Task instructions - Which lines in the material below contain the word "form"? Copy each of them.
——————————
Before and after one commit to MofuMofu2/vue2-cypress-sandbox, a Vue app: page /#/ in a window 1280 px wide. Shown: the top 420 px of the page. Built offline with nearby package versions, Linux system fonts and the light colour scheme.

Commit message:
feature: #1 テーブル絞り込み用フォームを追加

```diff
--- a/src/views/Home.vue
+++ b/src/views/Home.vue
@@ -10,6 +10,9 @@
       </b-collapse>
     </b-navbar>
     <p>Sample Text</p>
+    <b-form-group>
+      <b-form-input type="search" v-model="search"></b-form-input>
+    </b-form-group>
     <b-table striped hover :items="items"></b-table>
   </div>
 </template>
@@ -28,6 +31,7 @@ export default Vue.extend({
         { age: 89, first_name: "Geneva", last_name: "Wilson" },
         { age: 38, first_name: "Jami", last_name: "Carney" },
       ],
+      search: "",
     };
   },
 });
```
——————————
Exercise output -
+    <b-form-group>
+      <b-form-input type="search" v-model="search"></b-form-input>
+    </b-form-group>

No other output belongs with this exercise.